OSPIRG Latest Blog Posts

Last week, Metro moved forward a proposal to use taxpayer dollars to partially fund the construction of a Hyatt hotel near the Oregon Convention Center. But is it a good deal for taxpayers?

Governor Kitzhaber’s office just released a report that should serve as a wake-up call for everyone in Oregon who is affected by the rising cost of health insurance.

This report just underlines what we’ve been saying all along—that it’s time to get serious about the cost of health care.

Disappointingly, the U.S. Senate passed a version of the Farm Bill today that continues to send billions of tax dollars to giant agribusinesses. It is now up to our House representatives to ensure that real reform happens.

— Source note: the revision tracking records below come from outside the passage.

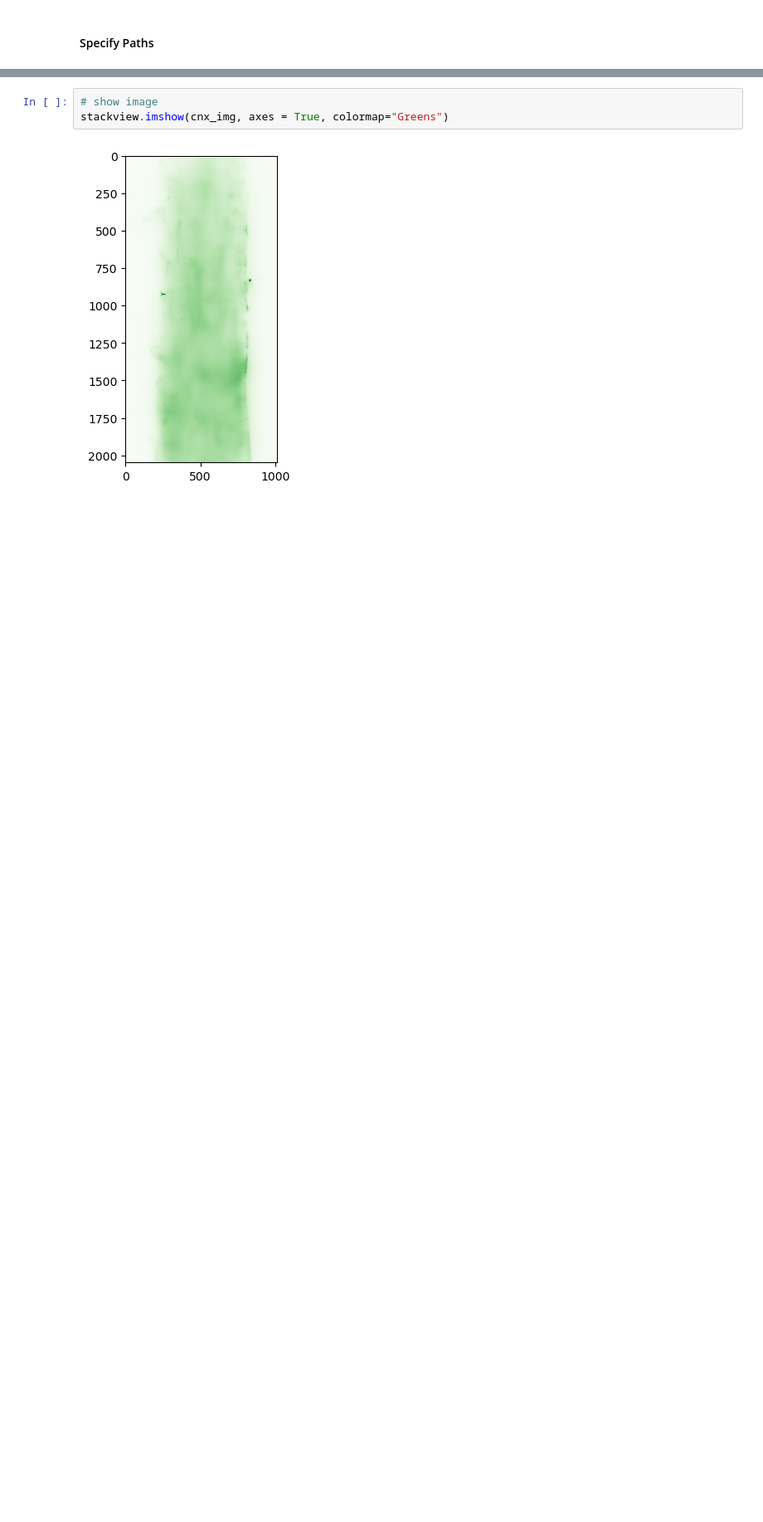
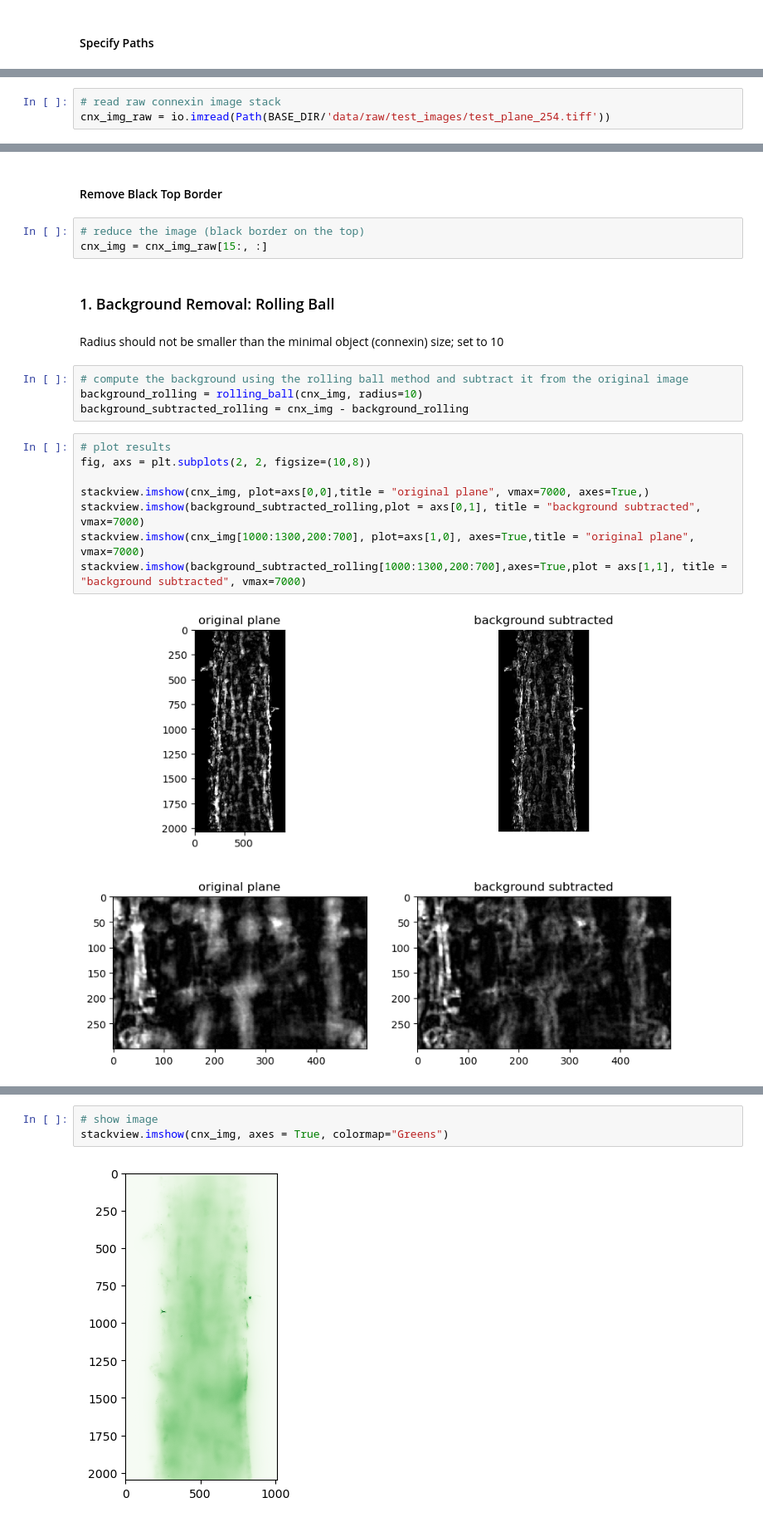
Before and after one commit to llloretta/connexin-pipeline, a Jupyter notebook: notebooks/0_1_1_preprocessing.ipynb, the cells around one changed output, grey strips where cells are left out. Shown at 83% size. Drawn from its saved outputs; the diff is of its cells as text; blank space fills up the shorter version.

```diff
--- a/notebooks/1_1_main_quantitative_pipeline_wholeImage.ipynb
+++ b/notebooks/0_1_1_preprocessing.ipynb
@@ -43 +24,4 @@ full_image_path = Path(BASE_DIR/'data/corrected_images')
+# %%
+# read raw connexin image stack
+cnx_img_raw = io.imread(Path(BASE_DIR/'data/raw/test_images/test_plane_254.tiff'))
 # %%
@@ -67,0 +31,23 @@ psf_name = 'PSF_488'
+# %% [markdown]
+#### Remove Black Top Border
+# %%
+# reduce the image (black border on the top)
+cnx_img = cnx_img_raw[15:, :]
+# %% [markdown]
+### 1. Background Removal: Rolling Ball
+# %% [markdown]
+Radius should not be smaller than the minimal object (connexin) size; set to 10
+# %%
+# compute the background using the rolling ball method and subtract it from the original image
+background_rolling = rolling_ball(cnx_img, radius=10)
+background_subtracted_rolling = cnx_img - background_rolling
+# %%
+# plot results
+fig, axs = plt.subplots(2, 2, figsize=(10,8))
+
+stackview.imshow(cnx_img, plot=axs[0,0],title = "original plane", vmax=7000, axes=True,)
+stackview.imshow(background_subtracted_rolling,plot = axs[0,1], title = "background subtracted", vmax=7000)
+stackview.imshow(cnx_img[1000:1300,200:700], plot=axs[1,0], axes=True,title = "original plane", vmax=7000)
+stackview.imshow(background_subtracted_rolling[1000:1300,200:700],axes=True,plot = axs[1,1], title = "background subtracted", vmax=7000)
+# %% [output]
+[figure, added]
```
Also changed, not shown: parts of 9 cells of this notebook, 4 other files.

 | by
Ed Mierzwinski
Senior Director, Federal Consumer Program

Joining agencies that regulate cars, toys and other consumer products, medical devices and airline service, today the Consumer Financial Protection Bureau rolls out a searchable online complaint database. The CFPB's new tool, for credit cards to start,  comes in the nick of time to help consumers who the LA Times warns may be tricked into automatically signing up for an over-priced junky Citibank add-on monitoring service.

It's a difficult and confusing time to be a Regence customer. After announcing drastic network cutbacks last month, Regence altered course today in the wake of widespread criticism. But Regence customers can still expect to be paying more and getting less.

We all expect our health insurance to cover our basic health needs, but the significant differences in coverage between plans can be confusing and disempowering for consumers. What services should all health insurance in Oregon cover? Governor Kitzhaber recently convened a panel to answer just this question--and they want to hear from you!

The future of health insurance in Oregon is at stake this summer.  The state is in the middle of an ambitious effort to remake health care that holds the promise of creating a better deal for consumers—if it’s done right.

What if your health insurance company answered to you?  What if it could be held accountable for its policies and fees through member elections? 

 | by
Ed Mierzwinski
Senior Director, Federal Consumer Program

You can pick your friends and even your bank but you are stuck with the credit bureaus.  Over the last twenty years the power of the big credit bureaus to act as gatekeepers to consumer success in life has grown immensely. Credit reports and credit scores generated from them are used to decide whether consumers can get a job, get car insurance, qualify to open a bank account, rent an apartment, use a debit card and, of course, whether they can obtain and how much they will pay for credit. The Columbus (OH) Dispatch has an excellent four-part series explaining that the credit bureaus make mistakes, lots of them, and ruin peoples' lives. There is hope, however, since the new Consumer Financial Protection Bureau has new tools to rein in the bureaus.

We’ve already documented that at least $1 billion in taxpayer dollars directly subsidize the production of junk food ingredients like high fructose corn syrup and hydrogenated vegetable oils that are the main ingredients in Twinkies, soda and other junk food products. If you spent all that money on Twinkies, it would be enough to buy about 2.8 billion of those golden colored sweets (at the estimated wholesale rate of 36 cents per Twinkie), or about 19 Twinkies per taxpayer. But the fun math doesn’t need to stop there, especially when we’re talking 2.8 billion Twinkies.